“like Scarface sniffin' cocaine/ Holdin' a M-16, see with the pen I'm extreme/” and that everday he is “on the corner bettin' grands with the celo champs/ Laughin' at baseheads, trynna sell some broken amps”. Then, Nasty delves into a story of a gun-fight where his gun jams. Continuing, Nas explains that the game isn't like it used to be because today we “Got younger niggaz pullin the triggers bringing fame to they name”, a notion that unfortunately becomes remains true by each passing year. Nas' lyrics were and still are on a completey different level as his contemporaries and succesors, and he personifies an true MC, boasting that:

"I'm takin' rappers to a new plateau/
Through rap slow/
My rhymin' is a vitamin/
Held without a capsule/"

His wit accompanies the song's deep message, with tricky lines like "Bullet holes up in my peepholes" and "Give me a Smith & Wesson, I'll have a niggas undressin'". Nas says he has “got so many rhymes I don't think I'm too sane", showing he can hit the listener with a myriad of rhymes thick with tales and metaphors and still joke around about it. Nasir Jones, a true thug-poet, lays down the foundation of his incredible album with his first track, but not without the help of Hip hop greatest producer.


One thing that I have learned as a Hip hop enthusiast is that you can never go wrong with Premo beat, and NY State of Mind is a perfect example. With the eerie piano loop, the classic breakbeat, the perfect use of Donald Byrd's Flight Time, one cannot deny DJ Premier's production skills. The beat captures the dark and dangerous life of a kid trying to make it for himself in the streets. The loop doesn't stop, until Nas exclaims:

"The smooth criminal on beat breaks/
Never put me in your box if your shit eats tapes/"
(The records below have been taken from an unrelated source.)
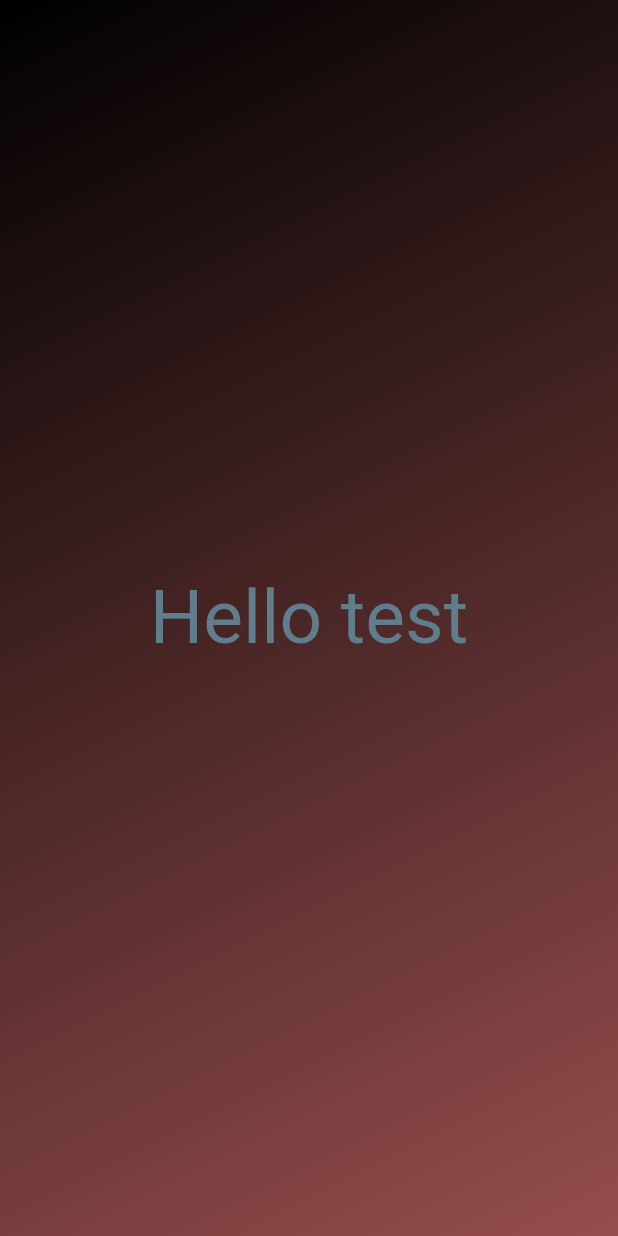
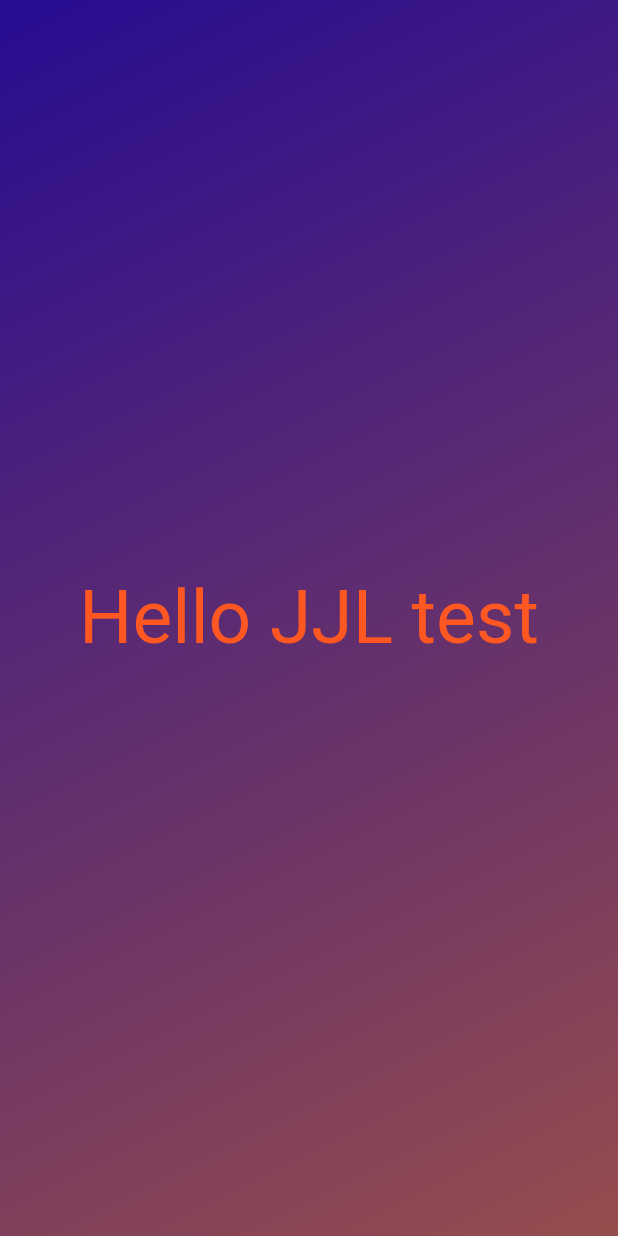
Before and after one commit to johnlillie/UDemy-Flutter, a Flutter app: the screen it shows after launch, on a phone screen of 412 x 824 dp. Run offline on Flutter 3.47's test engine with Material 2 defaults, Android fonts, the phone set to English and light mode, and no system bars.

```diff
--- a/lib/gradient_container.dart
+++ b/lib/gradient_container.dart
@@ -20,7 +20,7 @@ class GradientContainer extends StatelessWidget {
           end: endAlignment,
         ),
       ),
-      child: const Center(child: StyledText('Hello test')),
+      child: const Center(child: StyledText('Hello JJL test')),
       // child: Center(
       // child: Image.asset('assets/images/dice-2.png'),
       //),
--- a/lib/main.dart
+++ b/lib/main.dart
@@ -4,7 +4,8 @@ import 'package:thirdapp/gradient_container.dart';
 void main() {
   runApp(const MaterialApp(
     home: Scaffold(
-      body: GradientContainer(Colors.black, Color.fromARGB(255, 150, 77, 77)),
+      body: GradientContainer(
+          Color.fromARGB(255, 39, 12, 146), Color.fromARGB(255, 150, 77, 77)),
     ),
   ));
 }
--- a/lib/styled_text.dart
+++ b/lib/styled_text.dart
@@ -10,7 +10,7 @@ class StyledText extends StatelessWidget {
     return Text(
       text,
       style: const TextStyle(
-        color: Colors.blueGrey,
+        color: Colors.deepOrange,
         fontSize: 50,
       ),
     );
```
Also changed, not shown: pubspec.yaml (+7 -6 lines), assets/images/dice-1.png (renamed from assets/dice-1.png).
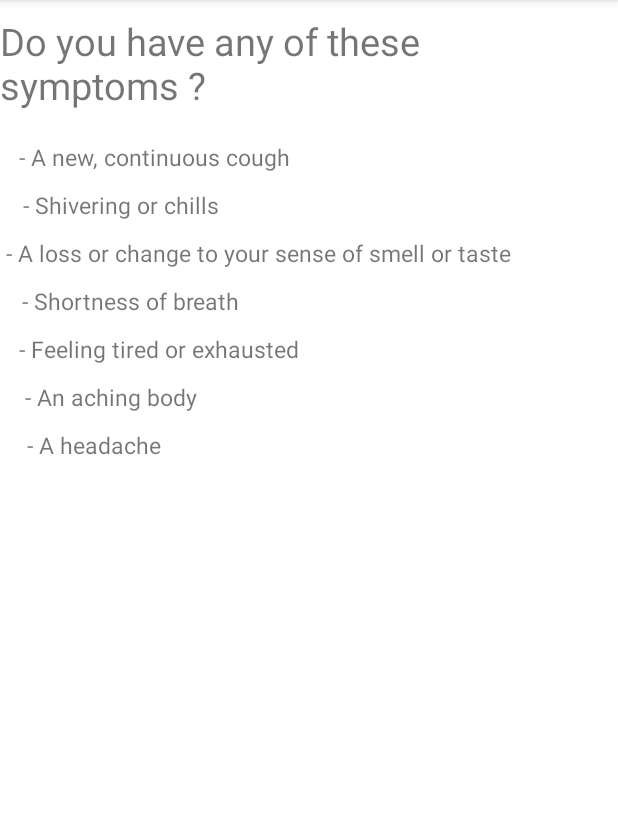
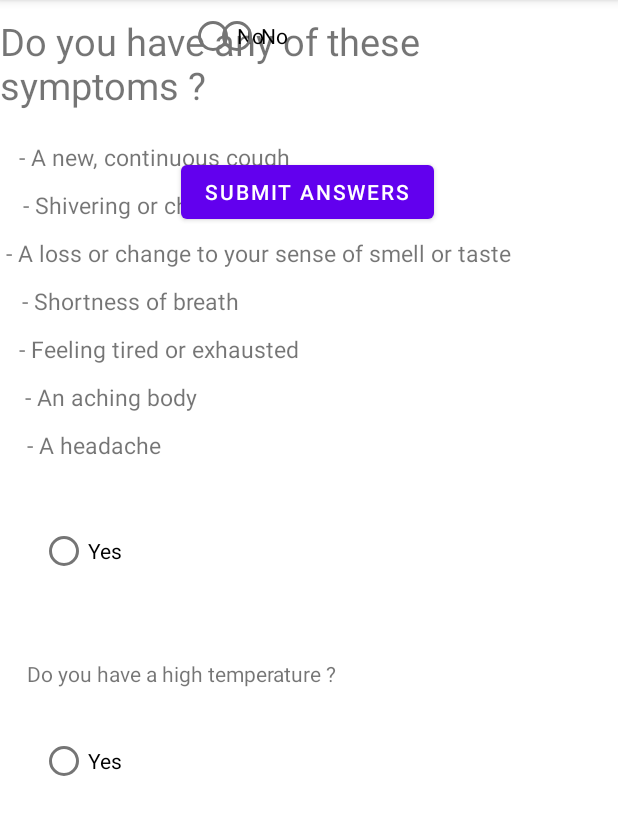
Before and after one commit to Vishsticks/COVID_App, an Android app: the SymptomChecker screen opened directly, with no data from a screen before it, on a phone screen of 412 x 824 dp, the part 84-919 px from its top. Run offline under Robolectric (Android 15) with nearby library versions, the phone set to English and light mode, and no system bars.

Commit message:
Updated guildlines

```diff
--- a/app/src/main/res/layout/activity_symptom_checker.xml
+++ b/app/src/main/res/layout/activity_symptom_checker.xml
@@ -101,6 +101,69 @@
         app:layout_constraintStart_toStartOf="parent"
         app:layout_constraintTop_toTopOf="@id/p6" />
 
+    <RadioButton
+        android:id="@+id/radio_symptom_answer_1_positive"
+        android:layout_width="wrap_content"
+        android:layout_height="wrap_content"
+        android:layout_marginTop="36dp"
+        android:text="Yes"
+        app:layout_constraintEnd_toEndOf="parent"
+        app:layout_constraintHorizontal_bias="0.075"
+        app:layout_constraintStart_toStartOf="parent"
+        app:layout_constraintTop_toBottomOf="@+id/p7" />
+
+    <RadioButton
+        android:id="@+id/radio_symptom_answer_1_positive2"
+        android:layout_width="wrap_content"
+        android:layout_height="wrap_content"
+        android:layout_marginTop="176dp"
+        android:text="Yes"
+        app:layout_constraintEnd_toEndOf="parent"
+        app:layout_constraintHorizontal_bias="0.075"
+        app:layout_constraintStart_toStartOf="parent"
+        app:layout_constraintTop_toBottomOf="@+id/p7" />
+
+    <RadioButton
+        android:id="@+id/radio_symptom_answer_1_negative"
+        android:layout_width="wrap_content"
+        android:layout_height="wrap_content"
+        android:text="No"
+        app:layout_constraintEnd_toEndOf="parent"
+        app:layout_constraintHorizontal_bias="0.157"
+        app:layout_constraintStart_toEndOf="@+id/radio_symptom_answer_1_positive"
+        tools:layout_editor_absoluteY="341dp" />
+
+    <RadioButton
+        android:id="@+id/radio_symptom_answer_1_negative2"
+        android:layout_width="wrap_content"
+        android:layout_height="wrap_content"
+        android:text="No"
+        app:layout_constraintEnd_toEndOf="parent"
+        app:layout_constraintHorizontal_bias="0.215"
+        app:layout_constraintStart_toEndOf="@+id/radio_symptom_answer_1_positive"
+        tools:layout_editor_absoluteY="482dp" />
+
+    <TextView
+        android:id="@+id/txt_question_temp"
+        android:layout_width="wrap_content"
+        android:layout_height="wrap_content"
+        android:layout_marginTop="48dp"
+        android:text="Do you have a high temperature ?"
+        app:layout_constraintEnd_toEndOf="parent"
+        app:layout_constraintHorizontal_bias="0.088"
+        app:layout_constraintStart_toStartOf="parent"
+        app:layout_constraintTop_toBottomOf="@+id/radio_symptom_answer_1_positive" />
+
+    <Button
+        android:layout_width="wrap_content"
+        android:layout_height="wrap_content"
+        android:layout_marginTop="56dp"
+        android:text="Submit Answers"
+        app:layout_constraintEnd_toEndOf="parent"
+        app:layout_constraintHorizontal_bias="0.497"
+        app:layout_constraintStart_toStartOf="parent"
+        app:layout_constraintTop_toBottomOf="@+id/radio_symptom_answer_1_negative2" />
+
 
     <!--    <LinearLayout-->
 <!--        android:id="@+id/covid_points_container"-->
```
Premo can accompany Nas like no other producer can, and although Nas and DJ Premier have yet to make a full collaboration album (still waiting on that), every track that the two do together is golden. Rakim's voice graces the track's chorus, which is almost like the passing of the MC torch. The song ends with a sample of Nas saying "Nasty Nas", sampled from his first rapping appearance (Live @ the Barbecue), and Premier cuts it lovely as the beat fades away. NY State of Mind is undoubtedly my favorite song, and it is definitely one you have to hear before you die!

1 comment:

angrycitizen said...

great post. One can sit and dissect Nas and Rakim lyrics from now until the end of time.